-guaranteed by the Fed Constitution
7. Order 53, Rule 3(6): Time Bar
- infamous limitation period
-has 90 days to apply for judicial review fr the date when the decision was made
- too restricted
- in s. Africa, under PAJA 2000, application for judicial review made within 180 days
- 180 days lapses, can still seek judicial review with the discretion of the courts
- in the interest of justice
- under Rule 3(7)
-the court may use its jurisdiction to extend the time for good reasons
- cases involving PIL, the Rule 3(7) should be interpreted liberally in favour of the applicants

8. The forward march of the law in other common law jurisdictions

- the forward march of the law on judicial review
- should inspire and prompt review or changes
- in other common law jurisdictions
- indian and s. African law on judicial is progressive and inspiring
- separate rules/laws in governing each stream of judicial review
- ie CCSU on reviewing the decision-making and constitutional review in reviewing violation
of fundamental rights
- s. Africa, CCSU review is incorporated in PAJA 2000
- legislated under S33(3) SAF constitution
- S33 provides that everyone has the right to administrative action that is lawful, reasonable
and procedurally fair
- constitutional review: provided in the Rules Of The Constitutional Court read with S 38 of
the SAF Constitution
- in Malaysia, unfortunately and strangely
- 2 different streams are merged into Order 53 Rules of High Court 2012, since 2000
- order 53 had undergone 2 amendments since 1980- 2000 and 2012
- constitutional review cannot and should not be restrained by Order 53
- lead to constitutional disaster- Teoh Beng Hock death inquest
- Lingam Gate imbroglio
- legislators separate the 2 streams
- guided and inspired by countries like India, S. Africa, HK, and Fiji
9. PIL
- serious attempts must be made to revive PIL like in India and S. Africa
- MTUC case is interesting in terms of locus standi for PIL
-In MTUC, the court after considering the whole legal and factual context of the

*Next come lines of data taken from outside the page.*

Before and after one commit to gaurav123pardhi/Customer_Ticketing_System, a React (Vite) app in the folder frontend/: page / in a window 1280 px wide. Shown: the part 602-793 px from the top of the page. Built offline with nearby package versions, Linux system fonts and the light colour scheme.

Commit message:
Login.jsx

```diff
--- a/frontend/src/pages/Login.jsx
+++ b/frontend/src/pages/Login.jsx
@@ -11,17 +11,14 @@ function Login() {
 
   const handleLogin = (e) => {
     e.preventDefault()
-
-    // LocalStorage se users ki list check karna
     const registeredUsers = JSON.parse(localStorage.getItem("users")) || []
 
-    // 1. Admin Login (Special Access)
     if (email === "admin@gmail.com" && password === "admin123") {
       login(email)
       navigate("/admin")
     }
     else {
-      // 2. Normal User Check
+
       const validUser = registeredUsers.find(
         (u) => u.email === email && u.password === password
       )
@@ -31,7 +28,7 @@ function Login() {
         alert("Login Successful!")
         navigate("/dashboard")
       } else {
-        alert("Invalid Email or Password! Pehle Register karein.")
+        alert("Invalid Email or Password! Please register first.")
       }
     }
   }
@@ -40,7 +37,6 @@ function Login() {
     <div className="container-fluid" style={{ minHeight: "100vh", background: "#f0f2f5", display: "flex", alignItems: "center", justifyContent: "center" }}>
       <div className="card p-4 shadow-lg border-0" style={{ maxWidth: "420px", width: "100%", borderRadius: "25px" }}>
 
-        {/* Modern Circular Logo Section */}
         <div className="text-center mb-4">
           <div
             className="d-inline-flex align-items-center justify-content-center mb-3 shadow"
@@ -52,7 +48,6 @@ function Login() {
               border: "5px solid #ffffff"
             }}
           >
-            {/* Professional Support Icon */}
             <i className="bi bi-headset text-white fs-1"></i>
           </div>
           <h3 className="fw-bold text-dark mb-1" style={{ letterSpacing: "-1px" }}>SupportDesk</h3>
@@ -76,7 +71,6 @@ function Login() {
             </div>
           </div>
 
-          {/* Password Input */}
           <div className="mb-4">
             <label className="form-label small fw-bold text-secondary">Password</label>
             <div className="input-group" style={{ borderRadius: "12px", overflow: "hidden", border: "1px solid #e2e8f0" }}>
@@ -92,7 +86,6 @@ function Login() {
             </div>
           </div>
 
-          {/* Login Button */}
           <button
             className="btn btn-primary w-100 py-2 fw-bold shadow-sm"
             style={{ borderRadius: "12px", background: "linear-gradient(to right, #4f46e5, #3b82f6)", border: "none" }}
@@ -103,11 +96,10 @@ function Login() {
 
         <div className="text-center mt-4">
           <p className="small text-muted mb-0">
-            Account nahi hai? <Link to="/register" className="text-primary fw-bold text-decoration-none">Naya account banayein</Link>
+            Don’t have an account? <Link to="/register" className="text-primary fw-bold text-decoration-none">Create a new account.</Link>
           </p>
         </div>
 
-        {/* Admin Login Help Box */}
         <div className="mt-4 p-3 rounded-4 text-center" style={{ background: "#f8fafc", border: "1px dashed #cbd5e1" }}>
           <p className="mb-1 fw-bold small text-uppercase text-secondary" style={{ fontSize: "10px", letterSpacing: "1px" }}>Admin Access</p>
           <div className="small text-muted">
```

application especially the fact that this is a public interest litigation, decided that MTUC
had shown that it had a real and genuine interest in the two documents. Hence, MTUC
was adversely affected by the Minister's decision.
- PIL the real pulse of FR
- rule of law will be paralysed if no public spirited taxpayer or NGO
- come forward to vindicate the rule of law on behalf of public interest

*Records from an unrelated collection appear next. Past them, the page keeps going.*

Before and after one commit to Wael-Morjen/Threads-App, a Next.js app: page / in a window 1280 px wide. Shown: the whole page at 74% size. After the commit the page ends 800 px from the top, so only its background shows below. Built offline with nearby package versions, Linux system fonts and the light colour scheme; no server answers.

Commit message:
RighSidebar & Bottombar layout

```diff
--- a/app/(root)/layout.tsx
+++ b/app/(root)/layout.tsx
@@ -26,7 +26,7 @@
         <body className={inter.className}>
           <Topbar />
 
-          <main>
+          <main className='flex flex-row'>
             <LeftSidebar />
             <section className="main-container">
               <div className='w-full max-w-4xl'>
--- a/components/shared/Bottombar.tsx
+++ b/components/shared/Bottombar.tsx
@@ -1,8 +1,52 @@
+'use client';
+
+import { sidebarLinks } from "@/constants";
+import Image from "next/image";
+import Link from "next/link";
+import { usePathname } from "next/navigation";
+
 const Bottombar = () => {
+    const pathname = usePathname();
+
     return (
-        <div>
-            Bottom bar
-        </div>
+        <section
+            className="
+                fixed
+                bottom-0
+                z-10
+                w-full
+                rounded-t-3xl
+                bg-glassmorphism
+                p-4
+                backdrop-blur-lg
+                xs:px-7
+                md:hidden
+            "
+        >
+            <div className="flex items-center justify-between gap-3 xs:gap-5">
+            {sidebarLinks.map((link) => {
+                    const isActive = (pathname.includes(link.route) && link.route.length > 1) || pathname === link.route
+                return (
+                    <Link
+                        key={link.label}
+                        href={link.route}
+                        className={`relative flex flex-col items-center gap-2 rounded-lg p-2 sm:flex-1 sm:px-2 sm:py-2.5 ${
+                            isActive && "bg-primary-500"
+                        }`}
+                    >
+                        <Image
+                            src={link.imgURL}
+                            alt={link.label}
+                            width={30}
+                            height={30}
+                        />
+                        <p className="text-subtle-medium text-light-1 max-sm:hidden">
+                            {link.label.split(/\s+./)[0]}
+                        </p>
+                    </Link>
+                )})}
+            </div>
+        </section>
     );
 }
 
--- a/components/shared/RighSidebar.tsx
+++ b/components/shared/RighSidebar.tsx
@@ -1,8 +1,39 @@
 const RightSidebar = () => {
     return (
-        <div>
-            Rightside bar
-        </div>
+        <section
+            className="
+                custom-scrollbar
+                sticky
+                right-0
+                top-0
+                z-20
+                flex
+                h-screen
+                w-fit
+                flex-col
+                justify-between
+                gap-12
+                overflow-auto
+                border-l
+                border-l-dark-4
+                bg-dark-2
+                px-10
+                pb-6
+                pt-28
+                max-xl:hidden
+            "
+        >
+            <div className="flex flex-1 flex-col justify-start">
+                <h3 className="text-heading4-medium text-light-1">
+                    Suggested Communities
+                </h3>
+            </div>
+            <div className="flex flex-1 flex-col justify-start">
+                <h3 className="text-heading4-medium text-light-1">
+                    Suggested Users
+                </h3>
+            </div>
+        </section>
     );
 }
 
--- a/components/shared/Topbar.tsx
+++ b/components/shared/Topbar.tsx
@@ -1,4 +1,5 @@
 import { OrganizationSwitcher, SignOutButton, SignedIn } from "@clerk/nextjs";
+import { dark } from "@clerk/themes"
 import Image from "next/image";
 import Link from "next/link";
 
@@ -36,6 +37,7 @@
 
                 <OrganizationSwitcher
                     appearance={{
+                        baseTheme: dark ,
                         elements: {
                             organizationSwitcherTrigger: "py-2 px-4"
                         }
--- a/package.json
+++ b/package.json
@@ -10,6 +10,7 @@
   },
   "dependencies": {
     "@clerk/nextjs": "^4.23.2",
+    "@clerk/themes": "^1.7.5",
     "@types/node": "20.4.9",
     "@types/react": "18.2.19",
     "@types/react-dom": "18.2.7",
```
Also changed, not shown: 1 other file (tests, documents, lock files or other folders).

- the vibrant law on PIL in India and S. Africa is most inspiring to advocate the rule of
- Vishaka: india- sexual harassment of women
- Grootboom- right to housing of the hardcore poor
10. Reforms of the law
- review and reform the procedural law on judicial and constitutional review
- move things forward like what happened in S. Africa and Fiji
- even HK Basic Law, came into force in 1997, fared far better than the Malaysian Public